First Hyperloop Passenger Test

Virgin Hyperloop is had its first-ever passenger test. They have two people at a time in the pods on a 500-meter test track. There are eight companies working towards developing the Hyperloop concept.

The Hyperloop is a proposed mode of passenger and freight transportation, first used to describe an open-source vactrain design released by a joint team from Tesla and SpaceX. Hyperloop is a sealed tube or system of tubes with low air pressure through which a pod may travel substantially free of air resistance or friction. The Hyperloop could convey people or objects at airline or hypersonic speeds while being very energy efficient. This would drastically reduce travel times versus trains as well as planes over distances of under approximately 1,500 kilometers (930 miles).

Elon Musk first publicly mentioned the Hyperloop in 2012. His initial concept incorporated reduced-pressure tubes in which pressurized capsules ride on air bearings driven by linear induction motors and axial compressors.

ET3 Global Alliance is an American open consortium of licensees dedicated to global implementation of Evacuated Tube Transport Technologies.
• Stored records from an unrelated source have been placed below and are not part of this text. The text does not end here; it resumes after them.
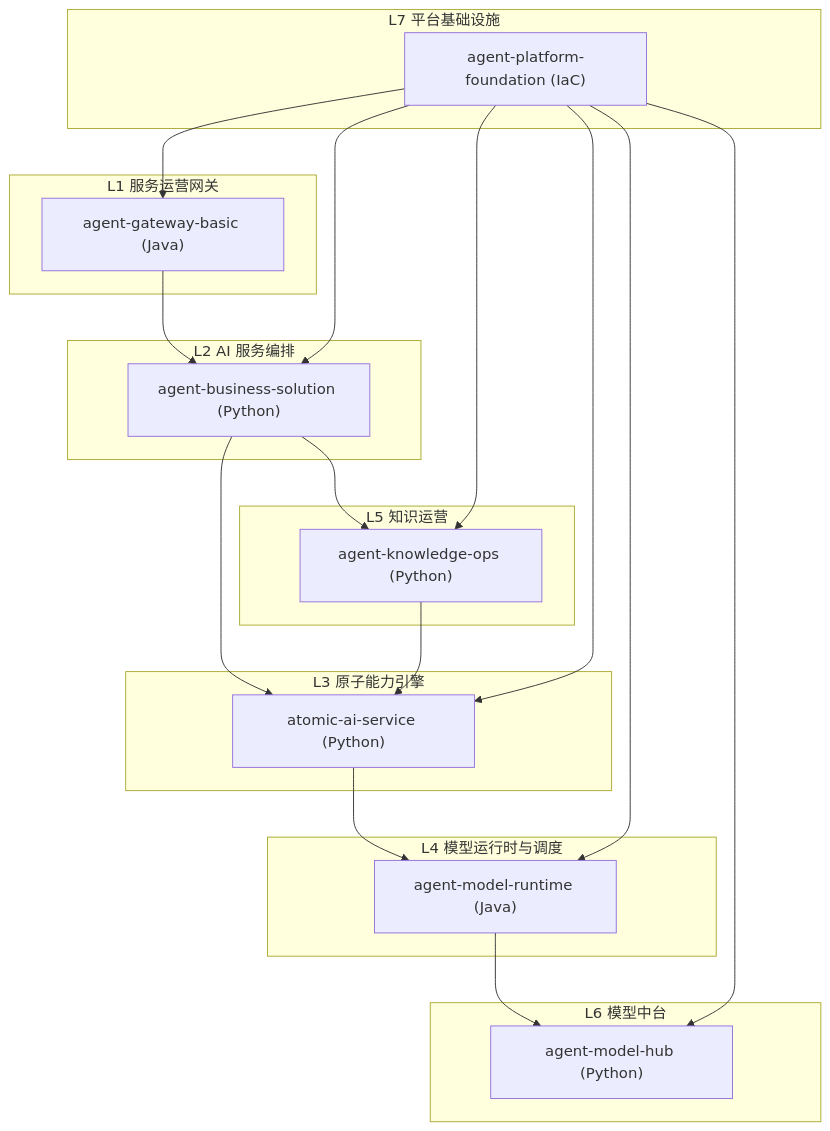
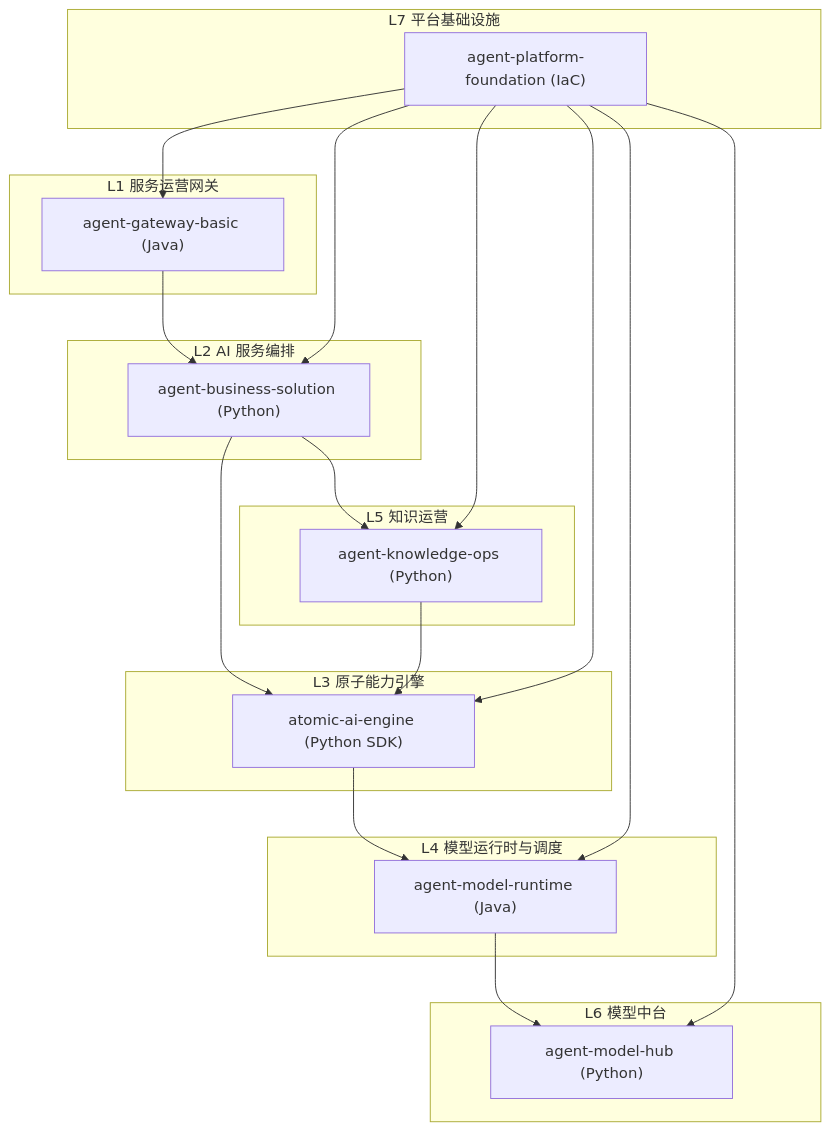
One commit to zeranlin/agent_harness changed the first of 2 diagrams in ARCHITECTURE_CN.md. Above: the diagram before and after it, drawn with Mermaid. The commit also changed 12 other files, not shown here.

Commit message:
L3 现在以 atomic-ai-engine SDK 方案统一对外发布

````diff
--- a/ARCHITECTURE_CN.md
+++ b/ARCHITECTURE_CN.md
@@ -4,34 +4,34 @@
 ```mermaid
 flowchart TB
   subgraph L1["L1 服务运营网关"]
     GW["agent-gateway-basic (Java)"]
   end
   subgraph L2["L2 AI 服务编排"]
     BS["agent-business-solution (Python)"]
   end
   subgraph L3["L3 原子能力引擎"]
-    AT["atomic-ai-service (Python)"]
+    AT["atomic-ai-engine (Python SDK)"]
   end
   subgraph L4["L4 模型运行时与调度"]
     MR["agent-model-runtime (Java)"]
   end
   subgraph L5["L5 知识运营"]
     KO["agent-knowledge-ops (Python)"]
   end
   subgraph L6["L6 模型中台"]
     MH["agent-model-hub (Python)"]
   end
   subgraph L7["L7 平台基础设施"]
     PF["agent-platform-foundation (IaC)"]
   end
 
   GW --> BS --> AT --> MR --> MH
   BS --> KO
   KO --> AT
   PF --> GW
   PF --> BS
   PF --> AT
   PF --> MR
   PF --> KO
   PF --> MH
 ```
````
It was founded by Daryl Oster in 1997 with the goal of establishing a global transportation system utilizing car-sized cargo and passenger capsules traveling in 1.5meter diameter tubes via frictionless superconductive maglev. ET3 has filed a series of new patents in 2014 relating to the field of high-temperature superconductivity (HTS). As of 2016, more than 380 licenses have been sold in 22 different countries, including China, where ET3 claims that more than a dozen licenses have been sold. Daryl Oster and his team met with Tesla Motors/SpaceX CEO Elon Musk in late July, 2013, to discuss the technology, resulting in Musk promising an investment in a 3 mile (4.8 km) prototype of ET3’s design.

The Hyperloop Alpha concept was first published in August 2013.

It seems the timing of the Hyperloop Alpha and the meetings with ET3 indicate that Hyperloop traces back to ET3. The initial Hyperloop plans talked about using bypass fans but later engineering work took the design back into alignment with the very low-pressure ET3 designs.

The two-seater Experimental-Pod-2 (XP-2) was built to demonstrate critical safety subsystems, allowing passengers to safely travel in a hyperloop environment. The production vehicle will look radically different and seat up to 28 passengers.

It seems that the Elon Musk Boring Company will make regular loop transports. Electric vehicles and pods at lower speeds would be able to transport goods and people with cost-competitive solutions versus disrupting roads by adding additional lanes or overpasses or new highways.

37 thoughts on “First Hyperloop Passenger Test”

  1. Not that difficult to solve, there will be no evacuation plan it's like a plane, it just go forward of backwards (if possible). The time it gets from end to end is very fast.
    You could have some kind of chamber in some key places to "get out", it's possible, you just have to lock the vehicle to a side "door" like you have in space stations. If it stops for some reason at least you don't fall to your death… an independent way to move it it's not that hard either, it should even come to that but if it does it can be solved rather quickly.
    If you loose vacuum nothing happens, air resistance is increased nothing more.

  2. I would say the risks are somewhat less than aircraft, if something does enough damage to the lightweight aluminum aicraft, it tends to impact the ground at terminal velocity.

    with hyperloop, IF something does enough damage to the heavy steel tube, (good luck with that if it's below ground) then you could hit a wall of air at terminal velocity, if you can't stop in time.

  3. Yes bad actors are looking for softer targets. You know what is a soft target? A big above ground vacuum tube. Super easy to cripple it.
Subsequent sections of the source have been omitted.